The stream is a popular fishing and canoeing spot in the Sandhills, a desolate region of grass-covered sand dunes in north-central Nebraska. The sand and sediment flowed into the Snake River after a 2.5-mile ditch was excavated to the river to drain water from a flooded pasture and road.
Federal officials said the sand was deposited into the stream without proper permits. Under the federal Clean Water Act, the sand and sediment are considered pollutants.
On June 14, the EPA ordered rancher Dick Minor of Gordon, Nebraska, and Cherry County officials to stop the erosion and create a plan within 60 days to permanently stop the flow of sediment into the stream. Minor and the county were also ordered to restore the stream’s deep channel “to the extent technically feasible.”
David Cozad, a compliance director with EPA Region 7, said he was encouraged that Minor and the county signed an agreement that would “protect this important aquatic resource, as well as prevent further impacts to downstream property owners.”
The waterway was damaged in April 2020 when Cherry County crews assisted Minor in trenching out a roadside ditch on Minor’s property to drain floodwaters off a county road and an adjacent meadow. Heavy rains had raised groundwater levels, flooding several roads and fields used for cattle grazing.
The EPA said Minor extended the ditch so it drained into the Snake River, and additional rainfall pushed massive amounts of sand into the stream.
The damage occurred west of Nebraska Highway 61, which is about 30 miles west of Merritt Reservoir, a popular recreation and fishing spot.
Minor said there was no other place for the water to drain off his meadow and the county road.
“I can’t see that it hurt nothing,” he said. “No one will even see the stuff (sand) in five years.”

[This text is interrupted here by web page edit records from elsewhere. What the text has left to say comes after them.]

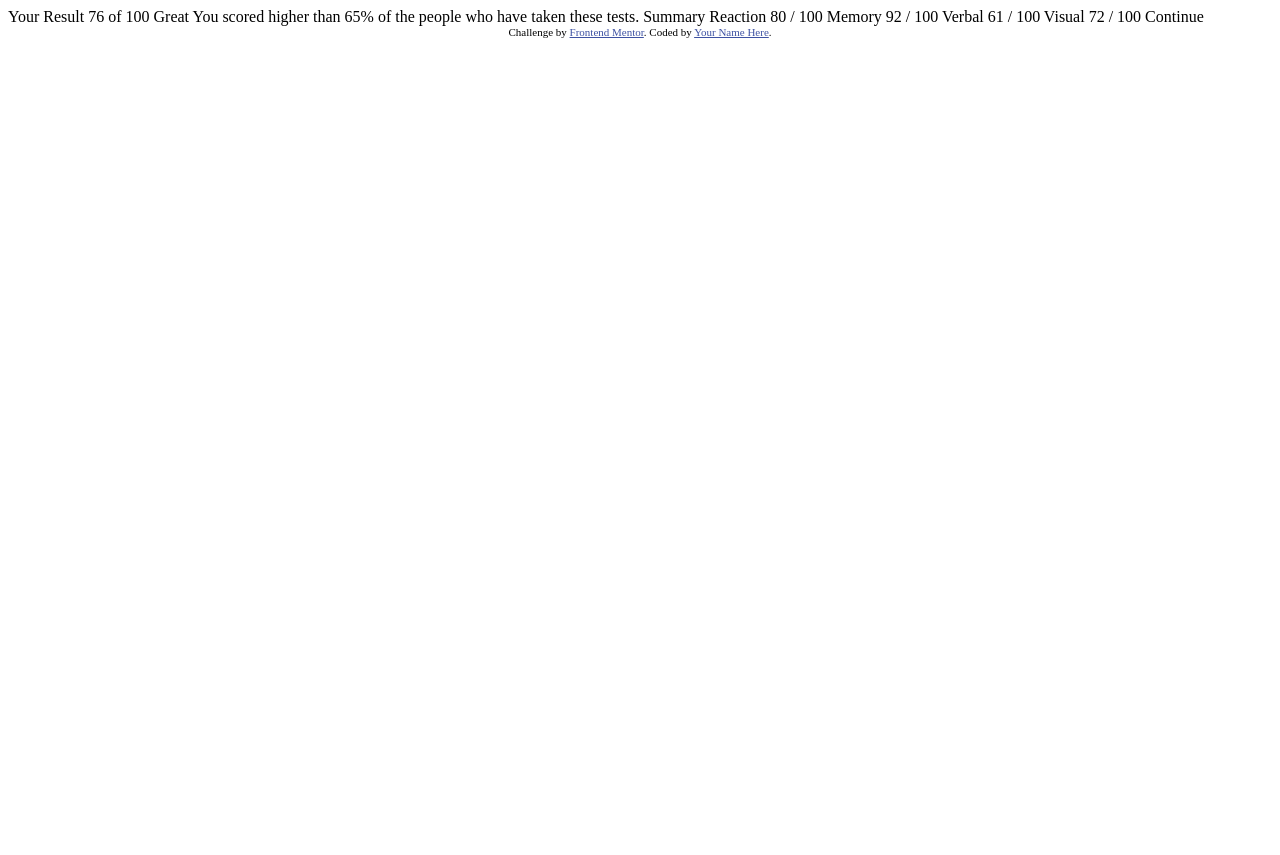
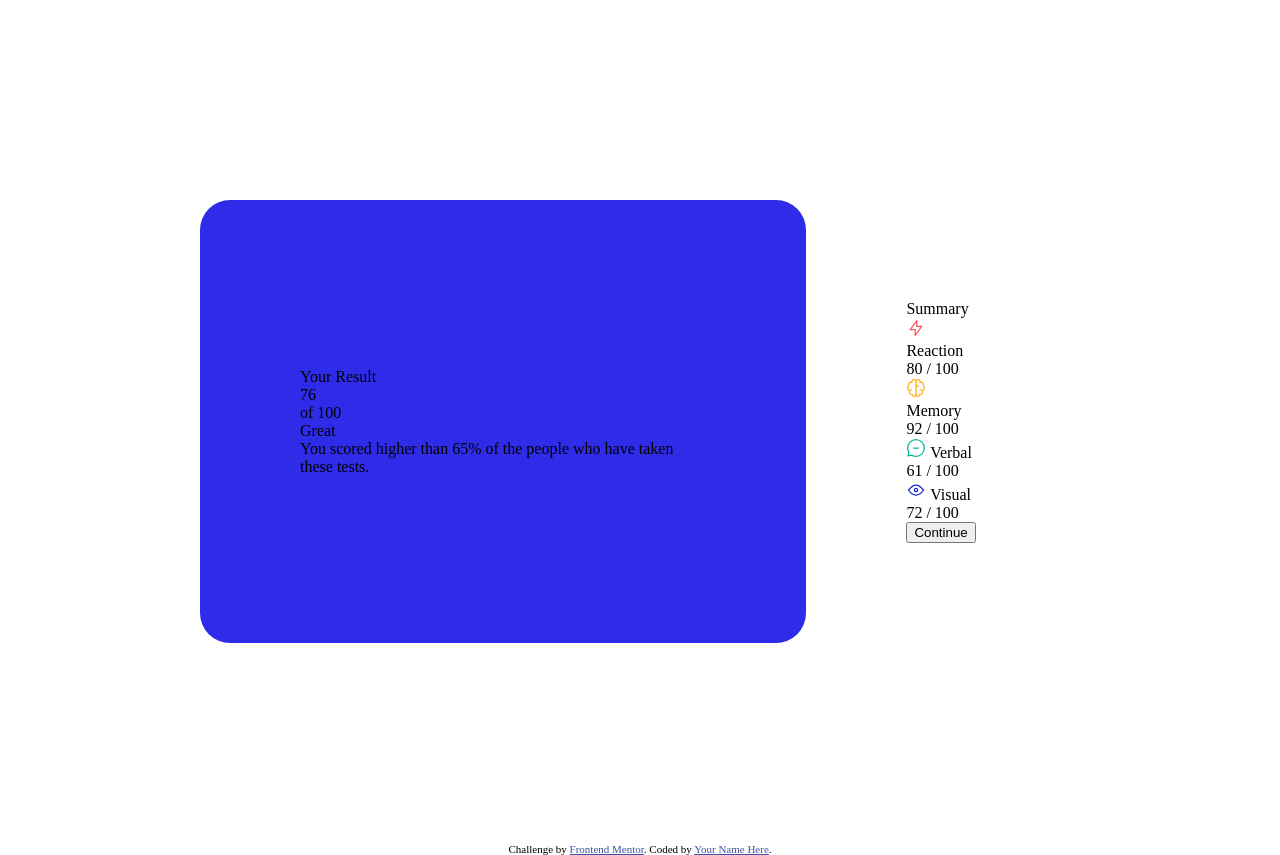
Before and after one commit to yerkoarce/result-summary.component-practice, a plain HTML site: page index.html in a window 1280 px wide. Before the commit the page ends 800 px from the top, so only its background shows below. Drawn offline with Linux system fonts and the light colour scheme.

Commit message:
insert backgroundcolrs, sections and divs

```diff
--- a/index.html
+++ b/index.html
@@ -1,47 +1,47 @@
 <!DOCTYPE html>
 <html lang="en">
   <head>
-  <meta charset="UTF-8">
-  <meta name="viewport" content="width=device-width, initial-scale=1.0"> <!-- displays site properly based on user's device -->
-
-  <link rel="icon" type="image/png" sizes="32x32" href="./assets/images/favicon-32x32.png">
+    <meta charset="UTF-8" />
+    <meta name="viewport" content="width=device-width, initial-scale=1.0" />
+    <!-- displays site properly based on user's device -->
+    <link rel="stylesheet" href="style.css">
+    <link
+      rel="icon"
+      type="image/png"
+      sizes="32x32"
+      href="./assets/images/favicon-32x32.png"
+    />
 
     <title>Frontend Mentor | Results summary component</title>
 
-  <!-- Feel free to remove these styles or customise in your own stylesheet 👍 -->
-  <style>
-    .attribution { font-size: 11px; text-align: center; }
-    .attribution a { color: hsl(228, 45%, 44%); }
-  </style>
   </head>
   <body>
+    <section class="app">
+    <section class="result">
+      <div class="title1">Your Result</div>
+      <div class="points">76</div>
+      <div class="points-of">of 100</div>
 
-  Your Result
-  76
-  of 100
+      <div class="word">Great</div>
+      <div class="description">
+        You scored higher than 65% of the people who have taken these tests.
+      </div>
+    </section>
+    <section class="specific-results">
+      <div class="title2">Summary</div>
+      <div class="reaction"><div class="name-r"><svg xmlns="http://www.w3.org/2000/svg" width="20" height="20" fill="none" viewBox="0 0 20 20"><path stroke="#F55" stroke-linecap="round" stroke-linejoin="round" stroke-width="1.25" d="M10.833 8.333V2.5l-6.666 9.167h5V17.5l6.666-9.167h-5Z"/></svg> Reaction</div> </div> <div class="points-r"> 80 / 100</div></div>
+      <div class="memory"><div class="name-m"><svg xmlns="http://www.w3.org/2000/svg" width="20" height="20" fill="none" viewBox="0 0 20 20"><path stroke="#FFB21E" stroke-linecap="round" stroke-linejoin="round" stroke-width="1.25" d="M5.833 11.667a2.5 2.5 0 1 0 .834 4.858"/><path stroke="#FFB21E" stroke-linecap="round" stroke-linejoin="round" stroke-width="1.25" d="M3.553 13.004a3.333 3.333 0 0 1-.728-5.53m.025-.067a2.083 2.083 0 0 1 2.983-2.824m.199.054A2.083 2.083 0 1 1 10 3.75v12.917a1.667 1.667 0 0 1-3.333 0M10 5.833a2.5 2.5 0 0 0 2.5 2.5m1.667 3.334a2.5 2.5 0 1 1-.834 4.858"/><path stroke="#FFB21E" stroke-linecap="round" stroke-linejoin="round" stroke-width="1.25" d="M16.447 13.004a3.334 3.334 0 0 0 .728-5.53m-.025-.067a2.083 2.083 0 0 0-2.983-2.824M10 3.75a2.085 2.085 0 0 1 2.538-2.033 2.084 2.084 0 0 1 1.43 2.92m-.635 12.03a1.667 1.667 0 0 1-3.333 0"/></svg> Memory </div> <div class="points-m"> 92 / 100</div></div>
+      <div class="verbal"><div class="name-ve"> <svg xmlns="http://www.w3.org/2000/svg" width="20" height="20" fill="none" viewBox="0 0 20 20"><path stroke="#00BB8F" stroke-linecap="round" stroke-linejoin="round" stroke-width="1.25" d="M7.5 10h5M10 18.333A8.333 8.333 0 1 0 1.667 10c0 1.518.406 2.942 1.115 4.167l-.699 3.75 3.75-.699A8.295 8.295 0 0 0 10 18.333Z"/></svg> Verbal</div><div class="points-ve"> 61 / 100</div></div>
+      <div class="visual"><div class="name-vi"> <svg xmlns="http://www.w3.org/2000/svg" width="20" height="20" fill="none" viewBox="0 0 20 20"><path stroke="#1125D6" stroke-linecap="round" stroke-linejoin="round" stroke-width="1.25" d="M10 11.667a1.667 1.667 0 1 0 0-3.334 1.667 1.667 0 0 0 0 3.334Z"/><path stroke="#1125D6" stroke-linecap="round" stroke-linejoin="round" stroke-width="1.25" d="M17.5 10c-1.574 2.492-4.402 5-7.5 5s-5.926-2.508-7.5-5C4.416 7.632 6.66 5 10 5s5.584 2.632 7.5 5Z"/></svg> Visual</div><div class="points-vi"> 72 / 100</div></div>
+      <button>Continue</button>
+    </section>
 
-  Great
-  You scored higher than 65% of the people who have taken these tests.
-
-  Summary
-
-  Reaction
-  80 / 100
-
-  Memory
-  92 / 100
-
-  Verbal
-  61 / 100
-
-  Visual
-  72 / 100
-
-  Continue
-
+  </section>
     <div class="attribution">
-    Challenge by <a href="https://www.frontendmentor.io?ref=challenge" target="_blank">Frontend Mentor</a>.
-    Coded by <a href="#">Your Name Here</a>.
+      Challenge by
+      <a href="https://www.frontendmentor.io?ref=challenge" target="_blank"
+        >Frontend Mentor</a
+      >. Coded by <a href="#">Your Name Here</a>.
     </div>
   </body>
 </html>
--- /dev/null
+++ b/style.css
@@ -0,0 +1,52 @@
+@import url('https://fonts.googleapis.com/css2?family=Hanken+Grotesk:ital,wght@0,500;0,700;0,800;1,500;1,700;1,800&display=swap');
+
+body {
+    padding: 0;
+    margin: 0;
+}
+
+.app {
+    display: flex;
+}
+
+.result {
+    background-color: hsl(241, 81%, 54%);
+    border-radius: 30px;
+    padding: 100px;
+    align-items: center;
+    align-content: center;
+    justify-content: center;
+    margin: 200px 0 200px 200px;
+}
+
+.specific-results {
+    background-color: hsl(0, 0%, 100%);
+    border-radius: 30px;
+    padding: 100px;
+    align-items: center;
+    align-content: center;
+    justify-content: center;
+    margin: 200px 200px 200px 0px;
+}
+
+
+
+
+
+
+
+
+
+
+
+
+
+
+
+.attribution {
+    font-size: 11px;
+    text-align: center;
+  }
+  .attribution a {
+    color: hsl(228, 45%, 44%);
+  }
```
Lines whose indentation alone changed are shown as unchanged.
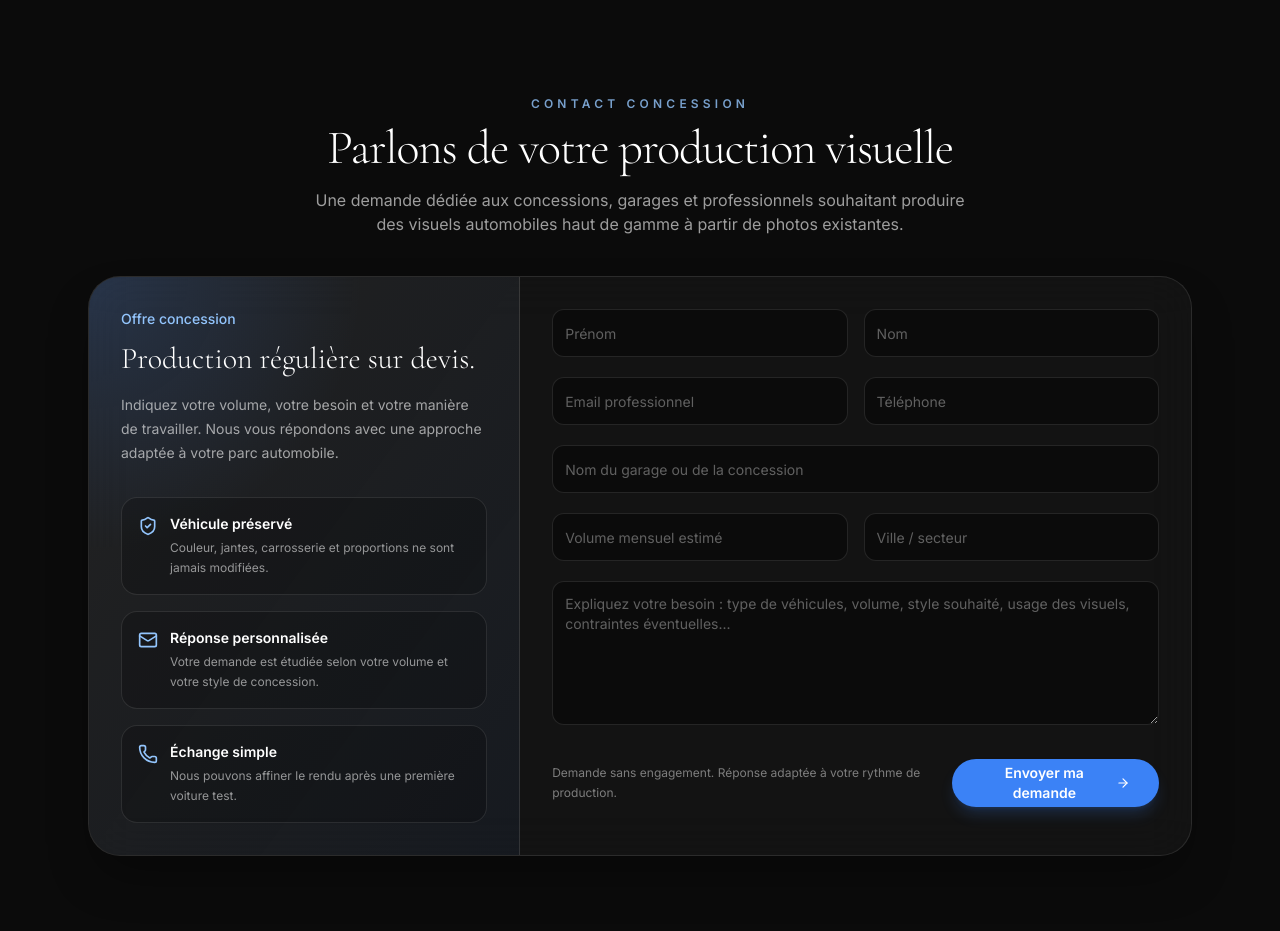
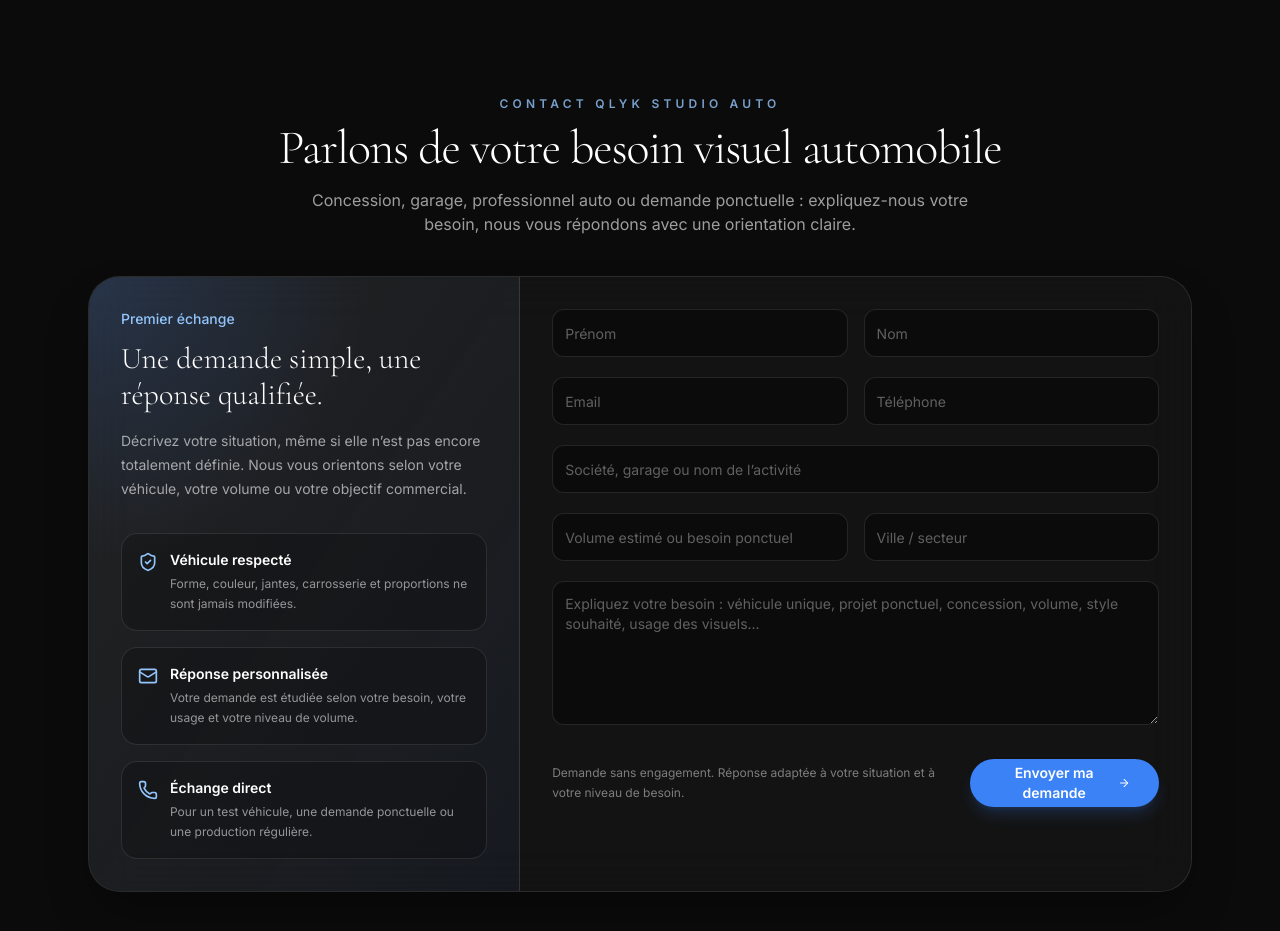
Before and after one commit to arnaudcrestey/qlyk-studio-auto, a Next.js app: page /contact in a window 1280 px wide. Shown: the part 249-1180 px from the top of the page. Built offline with nearby package versions, Linux system fonts and the light colour scheme.

Commit message:
Update contact-form.tsx

```diff
--- a/components/contact-form.tsx
+++ b/components/contact-form.tsx
@@ -51,15 +51,16 @@ export function ContactForm() {
 
       <div className="mb-10 text-center">
         <p className="mb-3 text-xs font-semibold uppercase tracking-[0.35em] text-blue-300/80">
-          Contact concession
+          Contact Qlyk Studio Auto
         </p>
 
         <h1 className="font-serif text-4xl font-light tracking-tight text-white sm:text-5xl">
-          Parlons de votre production visuelle
+          Parlons de votre besoin visuel automobile
         </h1>
 
         <p className="mx-auto mt-4 max-w-2xl text-sm leading-6 text-white/60 sm:text-base">
-          Une demande dédiée aux concessions, garages et professionnels souhaitant produire des visuels automobiles haut de gamme à partir de photos existantes.
+          Concession, garage, professionnel auto ou demande ponctuelle : expliquez-nous votre besoin,
+          nous vous répondons avec une orientation claire.
         </p>
       </div>
 
@@ -69,12 +70,15 @@ export function ContactForm() {
 
           <div className="relative space-y-8">
             <div>
-              <p className="text-sm font-medium text-blue-300">Offre concession</p>
+              <p className="text-sm font-medium text-blue-300">Premier échange</p>
+
               <h2 className="mt-3 font-serif text-3xl font-light text-white">
-                Production régulière sur devis.
+                Une demande simple, une réponse qualifiée.
               </h2>
+
               <p className="mt-4 text-sm leading-6 text-white/60">
-                Indiquez votre volume, votre besoin et votre manière de travailler. Nous vous répondons avec une approche adaptée à votre parc automobile.
+                Décrivez votre situation, même si elle n’est pas encore totalement définie.
+                Nous vous orientons selon votre véhicule, votre volume ou votre objectif commercial.
               </p>
             </div>
 
@@ -82,9 +86,9 @@ export function ContactForm() {
               <div className="flex gap-3 rounded-2xl border border-white/10 bg-black/20 p-4">
                 <ShieldCheck className="mt-0.5 h-5 w-5 shrink-0 text-blue-300" />
                 <div>
-                  <p className="text-sm font-semibold text-white">Véhicule préservé</p>
+                  <p className="text-sm font-semibold text-white">Véhicule respecté</p>
                   <p className="mt-1 text-xs leading-5 text-white/55">
-                    Couleur, jantes, carrosserie et proportions ne sont jamais modifiées.
+                    Forme, couleur, jantes, carrosserie et proportions ne sont jamais modifiées.
                   </p>
                 </div>
               </div>
@@ -94,7 +98,7 @@ export function ContactForm() {
                 <div>
                   <p className="text-sm font-semibold text-white">Réponse personnalisée</p>
                   <p className="mt-1 text-xs leading-5 text-white/55">
-                    Votre demande est étudiée selon votre volume et votre style de concession.
+                    Votre demande est étudiée selon votre besoin, votre usage et votre niveau de volume.
                   </p>
                 </div>
               </div>
@@ -102,9 +106,9 @@ export function ContactForm() {
               <div className="flex gap-3 rounded-2xl border border-white/10 bg-black/20 p-4">
                 <Phone className="mt-0.5 h-5 w-5 shrink-0 text-blue-300" />
                 <div>
-                  <p className="text-sm font-semibold text-white">Échange simple</p>
+                  <p className="text-sm font-semibold text-white">Échange direct</p>
                   <p className="mt-1 text-xs leading-5 text-white/55">
-                    Nous pouvons affiner le rendu après une première voiture test.
+                    Pour un test véhicule, une demande ponctuelle ou une production régulière.
                   </p>
                 </div>
               </div>
@@ -133,7 +137,7 @@ export function ContactForm() {
             <Input
               name="email"
               type="email"
-              placeholder="Email professionnel"
+              placeholder="Email"
               required
               className="h-12 rounded-xl border-white/10 bg-black/35 text-white placeholder:text-white/35 focus-visible:ring-blue-400"
             />
@@ -149,7 +153,7 @@ export function ContactForm() {
 
           <Input
             name="company"
-            placeholder="Nom du garage ou de la concession"
+            placeholder="Société, garage ou nom de l’activité"
             required
             className="h-12 rounded-xl border-white/10 bg-black/35 text-white placeholder:text-white/35 focus-visible:ring-blue-400"
           />
@@ -157,7 +161,7 @@ export function ContactForm() {
           <div className="grid gap-4 sm:grid-cols-2">
             <Input
               name="volume"
-              placeholder="Volume mensuel estimé"
+              placeholder="Volume estimé ou besoin ponctuel"
               className="h-12 rounded-xl border-white/10 bg-black/35 text-white placeholder:text-white/35 focus-visible:ring-blue-400"
             />
 
@@ -170,7 +174,7 @@ export function ContactForm() {
 
           <Textarea
             name="message"
-            placeholder="Expliquez votre besoin : type de véhicules, volume, style souhaité, usage des visuels, contraintes éventuelles..."
+            placeholder="Expliquez votre besoin : véhicule unique, projet ponctuel, concession, volume, style souhaité, usage des visuels..."
             required
             className="min-h-36 rounded-xl border-white/10 bg-black/35 text-white placeholder:text-white/35 focus-visible:ring-blue-400"
           />
@@ -179,7 +183,7 @@ export function ContactForm() {
 
           <div className="flex flex-col gap-4 pt-2 sm:flex-row sm:items-center sm:justify-between">
             <p className="text-xs leading-5 text-white/45">
-              Demande sans engagement. Réponse adaptée à votre rythme de production.
+              Demande sans engagement. Réponse adaptée à votre situation et à votre niveau de besoin.
             </p>
 
             <Button
```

The rancher and county will share the cost of the mitigation and restoration work, which is subject to EPA approval. Failure to do the work could result in fines, EPA officials said.